Activity:
Exactly as given, reproduce the records in full.

Information given:
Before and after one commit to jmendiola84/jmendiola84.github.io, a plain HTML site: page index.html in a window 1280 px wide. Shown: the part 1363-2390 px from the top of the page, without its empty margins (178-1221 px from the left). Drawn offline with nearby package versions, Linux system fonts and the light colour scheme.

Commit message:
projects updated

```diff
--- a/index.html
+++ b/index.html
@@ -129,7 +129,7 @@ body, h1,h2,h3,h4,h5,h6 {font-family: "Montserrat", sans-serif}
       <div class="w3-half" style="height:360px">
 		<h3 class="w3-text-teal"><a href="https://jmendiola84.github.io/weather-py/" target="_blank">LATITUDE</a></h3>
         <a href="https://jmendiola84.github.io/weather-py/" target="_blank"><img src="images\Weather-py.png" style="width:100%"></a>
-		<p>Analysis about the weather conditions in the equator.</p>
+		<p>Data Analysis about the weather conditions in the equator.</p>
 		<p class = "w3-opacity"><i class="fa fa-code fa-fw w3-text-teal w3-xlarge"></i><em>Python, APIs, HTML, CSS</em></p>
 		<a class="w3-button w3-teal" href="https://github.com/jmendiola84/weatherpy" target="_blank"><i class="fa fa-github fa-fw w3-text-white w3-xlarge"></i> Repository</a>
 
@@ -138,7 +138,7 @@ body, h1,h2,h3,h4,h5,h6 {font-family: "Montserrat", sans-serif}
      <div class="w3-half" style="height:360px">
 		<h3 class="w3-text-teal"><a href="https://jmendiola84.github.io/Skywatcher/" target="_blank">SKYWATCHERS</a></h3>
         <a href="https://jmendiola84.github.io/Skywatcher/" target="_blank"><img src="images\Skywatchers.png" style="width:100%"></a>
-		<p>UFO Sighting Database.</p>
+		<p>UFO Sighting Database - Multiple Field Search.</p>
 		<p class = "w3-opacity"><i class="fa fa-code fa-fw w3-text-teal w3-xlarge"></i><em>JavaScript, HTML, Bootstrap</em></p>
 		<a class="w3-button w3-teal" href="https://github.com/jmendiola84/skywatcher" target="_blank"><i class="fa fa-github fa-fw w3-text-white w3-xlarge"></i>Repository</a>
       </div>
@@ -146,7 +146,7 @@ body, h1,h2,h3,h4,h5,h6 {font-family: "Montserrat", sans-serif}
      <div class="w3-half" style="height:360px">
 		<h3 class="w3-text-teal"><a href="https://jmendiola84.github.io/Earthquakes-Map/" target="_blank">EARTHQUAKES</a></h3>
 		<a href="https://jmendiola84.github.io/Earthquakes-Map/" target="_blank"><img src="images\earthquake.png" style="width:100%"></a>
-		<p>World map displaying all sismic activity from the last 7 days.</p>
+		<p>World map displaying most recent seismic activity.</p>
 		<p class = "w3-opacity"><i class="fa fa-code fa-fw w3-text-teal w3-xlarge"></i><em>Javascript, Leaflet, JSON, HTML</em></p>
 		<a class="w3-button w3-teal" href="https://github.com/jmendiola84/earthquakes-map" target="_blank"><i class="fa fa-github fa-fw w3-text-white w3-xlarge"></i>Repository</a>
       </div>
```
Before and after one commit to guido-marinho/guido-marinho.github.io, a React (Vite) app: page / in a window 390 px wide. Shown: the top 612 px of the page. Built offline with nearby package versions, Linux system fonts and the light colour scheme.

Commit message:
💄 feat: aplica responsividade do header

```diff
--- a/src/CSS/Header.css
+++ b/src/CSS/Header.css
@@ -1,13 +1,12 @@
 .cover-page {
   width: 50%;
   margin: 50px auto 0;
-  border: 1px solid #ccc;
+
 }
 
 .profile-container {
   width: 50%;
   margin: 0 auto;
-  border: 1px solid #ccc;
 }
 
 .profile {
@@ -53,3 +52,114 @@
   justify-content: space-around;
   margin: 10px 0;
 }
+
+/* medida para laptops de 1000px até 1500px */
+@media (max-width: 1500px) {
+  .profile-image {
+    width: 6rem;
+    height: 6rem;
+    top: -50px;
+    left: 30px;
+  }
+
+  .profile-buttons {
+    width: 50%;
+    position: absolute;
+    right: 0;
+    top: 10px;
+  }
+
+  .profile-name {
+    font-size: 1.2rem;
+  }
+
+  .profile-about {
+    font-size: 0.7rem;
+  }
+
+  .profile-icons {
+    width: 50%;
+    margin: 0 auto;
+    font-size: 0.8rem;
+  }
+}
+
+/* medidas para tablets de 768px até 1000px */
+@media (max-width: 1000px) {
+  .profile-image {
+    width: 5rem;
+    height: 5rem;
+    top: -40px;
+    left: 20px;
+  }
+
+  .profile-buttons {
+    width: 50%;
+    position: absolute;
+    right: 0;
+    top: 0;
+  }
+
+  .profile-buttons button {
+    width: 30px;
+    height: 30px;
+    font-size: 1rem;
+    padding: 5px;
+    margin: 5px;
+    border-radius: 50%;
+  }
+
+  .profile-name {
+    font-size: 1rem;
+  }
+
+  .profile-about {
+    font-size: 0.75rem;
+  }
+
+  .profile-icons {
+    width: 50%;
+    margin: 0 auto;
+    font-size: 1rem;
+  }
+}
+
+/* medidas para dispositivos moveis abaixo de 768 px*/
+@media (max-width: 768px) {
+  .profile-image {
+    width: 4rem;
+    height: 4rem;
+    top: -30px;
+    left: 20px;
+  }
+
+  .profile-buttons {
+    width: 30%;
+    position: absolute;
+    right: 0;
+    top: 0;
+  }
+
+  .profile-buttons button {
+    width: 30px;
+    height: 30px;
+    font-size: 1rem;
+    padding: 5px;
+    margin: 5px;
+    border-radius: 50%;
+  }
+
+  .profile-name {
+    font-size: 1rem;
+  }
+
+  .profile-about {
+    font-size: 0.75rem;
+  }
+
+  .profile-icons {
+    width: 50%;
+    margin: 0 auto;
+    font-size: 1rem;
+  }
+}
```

Finished task:
Before and after one commit to jmendiola84/jmendiola84.github.io, a plain HTML site: page index.html in a window 1280 px wide. Shown: the part 1363-2390 px from the top of the page, without its empty margins (178-1221 px from the left). Drawn offline with nearby package versions, Linux system fonts and the light colour scheme.

Commit message:
projects updated

```diff
--- a/index.html
+++ b/index.html
@@ -129,7 +129,7 @@ body, h1,h2,h3,h4,h5,h6 {font-family: "Montserrat", sans-serif}
       <div class="w3-half" style="height:360px">
 		<h3 class="w3-text-teal"><a href="https://jmendiola84.github.io/weather-py/" target="_blank">LATITUDE</a></h3>
         <a href="https://jmendiola84.github.io/weather-py/" target="_blank"><img src="images\Weather-py.png" style="width:100%"></a>
-		<p>Analysis about the weather conditions in the equator.</p>
+		<p>Data Analysis about the weather conditions in the equator.</p>
 		<p class = "w3-opacity"><i class="fa fa-code fa-fw w3-text-teal w3-xlarge"></i><em>Python, APIs, HTML, CSS</em></p>
 		<a class="w3-button w3-teal" href="https://github.com/jmendiola84/weatherpy" target="_blank"><i class="fa fa-github fa-fw w3-text-white w3-xlarge"></i> Repository</a>
 
@@ -138,7 +138,7 @@ body, h1,h2,h3,h4,h5,h6 {font-family: "Montserrat", sans-serif}
      <div class="w3-half" style="height:360px">
 		<h3 class="w3-text-teal"><a href="https://jmendiola84.github.io/Skywatcher/" target="_blank">SKYWATCHERS</a></h3>
         <a href="https://jmendiola84.github.io/Skywatcher/" target="_blank"><img src="images\Skywatchers.png" style="width:100%"></a>
-		<p>UFO Sighting Database.</p>
+		<p>UFO Sighting Database - Multiple Field Search.</p>
 		<p class = "w3-opacity"><i class="fa fa-code fa-fw w3-text-teal w3-xlarge"></i><em>JavaScript, HTML, Bootstrap</em></p>
 		<a class="w3-button w3-teal" href="https://github.com/jmendiola84/skywatcher" target="_blank"><i class="fa fa-github fa-fw w3-text-white w3-xlarge"></i>Repository</a>
       </div>
@@ -146,7 +146,7 @@ body, h1,h2,h3,h4,h5,h6 {font-family: "Montserrat", sans-serif}
      <div class="w3-half" style="height:360px">
 		<h3 class="w3-text-teal"><a href="https://jmendiola84.github.io/Earthquakes-Map/" target="_blank">EARTHQUAKES</a></h3>
 		<a href="https://jmendiola84.github.io/Earthquakes-Map/" target="_blank"><img src="images\earthquake.png" style="width:100%"></a>
-		<p>World map displaying all sismic activity from the last 7 days.</p>
+		<p>World map displaying most recent seismic activity.</p>
 		<p class = "w3-opacity"><i class="fa fa-code fa-fw w3-text-teal w3-xlarge"></i><em>Javascript, Leaflet, JSON, HTML</em></p>
 		<a class="w3-button w3-teal" href="https://github.com/jmendiola84/earthquakes-map" target="_blank"><i class="fa fa-github fa-fw w3-text-white w3-xlarge"></i>Repository</a>
       </div>
```
Before and after one commit to guido-marinho/guido-marinho.github.io, a React (Vite) app: page / in a window 390 px wide. Shown: the top 612 px of the page. Built offline with nearby package versions, Linux system fonts and the light colour scheme.

Commit message:
💄 feat: aplica responsividade do header

```diff
--- a/src/CSS/Header.css
+++ b/src/CSS/Header.css
@@ -1,13 +1,12 @@
 .cover-page {
   width: 50%;
   margin: 50px auto 0;
-  border: 1px solid #ccc;
+
 }
 
 .profile-container {
   width: 50%;
   margin: 0 auto;
-  border: 1px solid #ccc;
 }
 
 .profile {
@@ -53,3 +52,114 @@
   justify-content: space-around;
   margin: 10px 0;
 }
+
+/* medida para laptops de 1000px até 1500px */
+@media (max-width: 1500px) {
+  .profile-image {
+    width: 6rem;
+    height: 6rem;
+    top: -50px;
+    left: 30px;
+  }
+
+  .profile-buttons {
+    width: 50%;
+    position: absolute;
+    right: 0;
+    top: 10px;
+  }
+
+  .profile-name {
+    font-size: 1.2rem;
+  }
+
+  .profile-about {
+    font-size: 0.7rem;
+  }
+
+  .profile-icons {
+    width: 50%;
+    margin: 0 auto;
+    font-size: 0.8rem;
+  }
+}
+
+/* medidas para tablets de 768px até 1000px */
+@media (max-width: 1000px) {
+  .profile-image {
+    width: 5rem;
+    height: 5rem;
+    top: -40px;
+    left: 20px;
+  }
+
+  .profile-buttons {
+    width: 50%;
+    position: absolute;
+    right: 0;
+    top: 0;
+  }
+
+  .profile-buttons button {
+    width: 30px;
+    height: 30px;
+    font-size: 1rem;
+    padding: 5px;
+    margin: 5px;
+    border-radius: 50%;
+  }
+
+  .profile-name {
+    font-size: 1rem;
+  }
+
+  .profile-about {
+    font-size: 0.75rem;
+  }
+
+  .profile-icons {
+    width: 50%;
+    margin: 0 auto;
+    font-size: 1rem;
+  }
+}
+
+/* medidas para dispositivos moveis abaixo de 768 px*/
+@media (max-width: 768px) {
+  .profile-image {
+    width: 4rem;
+    height: 4rem;
+    top: -30px;
+    left: 20px;
+  }
+
+  .profile-buttons {
+    width: 30%;
+    position: absolute;
+    right: 0;
+    top: 0;
+  }
+
+  .profile-buttons button {
+    width: 30px;
+    height: 30px;
+    font-size: 1rem;
+    padding: 5px;
+    margin: 5px;
+    border-radius: 50%;
+  }
+
+  .profile-name {
+    font-size: 1rem;
+  }
+
+  .profile-about {
+    font-size: 0.75rem;
+  }
+
+  .profile-icons {
+    width: 50%;
+    margin: 0 auto;
+    font-size: 1rem;
+  }
+}
```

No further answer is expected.